PARIS (AFP) - France on Monday announced plans to slash tax breaks for families in a move that will save the cash-strapped government more than a billion euros (S$2.1 billion) a year.
At the same time, the Socialist government said it would not touch family allowances paid to households with two children or more, despite calls for the universal benefit, currently worth 128.57 euros every month, to be taken away from wealthier families.
The tax breaks and family allowance payments amount to one of the most generous systems of support for people with children in Europe and it has been credited with giving France the joint highest birthrate (with Ireland) in the European Union.
But the cost of the system has become unsustainable at time when France is struggling to cut its budget deficit in line with EU targets.
Currently, parents can claim tax relief on 2,000 euros of annual income for each of their first two children and a further 4,000 euros for any other offspring.
Under the reform, these figures will be cut to 1,500 euros and 3,000 respectively, generating estimated additional revenues of 1.1 billion euros in 2014, rising to 1.7 billion in 2017.
The measure will affect 1.3 million households, one in eight of those with children, with the average tax bill for those affected rising by 64 euros per month.
The government also announced plans to restrict one-off birth payments to the poorest families and said it would abolish tax allowances linked to the education costs of children attending secondary school.

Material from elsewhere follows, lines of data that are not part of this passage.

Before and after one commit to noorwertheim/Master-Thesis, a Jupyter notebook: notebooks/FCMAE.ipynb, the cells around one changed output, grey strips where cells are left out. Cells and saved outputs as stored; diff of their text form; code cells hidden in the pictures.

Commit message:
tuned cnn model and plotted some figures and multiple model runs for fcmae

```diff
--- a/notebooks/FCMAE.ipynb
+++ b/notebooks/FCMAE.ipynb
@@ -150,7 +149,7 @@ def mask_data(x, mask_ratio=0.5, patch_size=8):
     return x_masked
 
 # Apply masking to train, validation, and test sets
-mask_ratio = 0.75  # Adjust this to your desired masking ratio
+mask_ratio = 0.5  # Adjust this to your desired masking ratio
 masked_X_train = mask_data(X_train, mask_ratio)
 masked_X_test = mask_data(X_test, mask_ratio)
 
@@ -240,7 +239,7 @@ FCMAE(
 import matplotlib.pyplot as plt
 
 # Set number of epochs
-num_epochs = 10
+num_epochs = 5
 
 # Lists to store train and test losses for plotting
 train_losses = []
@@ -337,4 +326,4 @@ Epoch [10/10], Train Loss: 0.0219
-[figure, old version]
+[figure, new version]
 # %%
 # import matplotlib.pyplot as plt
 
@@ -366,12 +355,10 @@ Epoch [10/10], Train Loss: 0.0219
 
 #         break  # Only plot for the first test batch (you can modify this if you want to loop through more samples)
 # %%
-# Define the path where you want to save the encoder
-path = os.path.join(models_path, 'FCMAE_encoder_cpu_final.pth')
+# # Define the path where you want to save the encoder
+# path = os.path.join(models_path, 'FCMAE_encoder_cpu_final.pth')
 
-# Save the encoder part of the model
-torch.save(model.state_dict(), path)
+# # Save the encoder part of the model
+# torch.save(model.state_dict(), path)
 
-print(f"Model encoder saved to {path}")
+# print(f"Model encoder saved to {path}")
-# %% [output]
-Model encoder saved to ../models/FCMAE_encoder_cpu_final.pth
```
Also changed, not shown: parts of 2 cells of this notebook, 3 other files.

The right-wing opposition decried the new measures as an attack on the family.
Valerie Percresse from former president Nicolas Sarkozy's UMP party called it a "scandalous rupture in the contract of confidence between families and the state" while National Front leader Marine Le Pen denounced what she termed a "tax on children."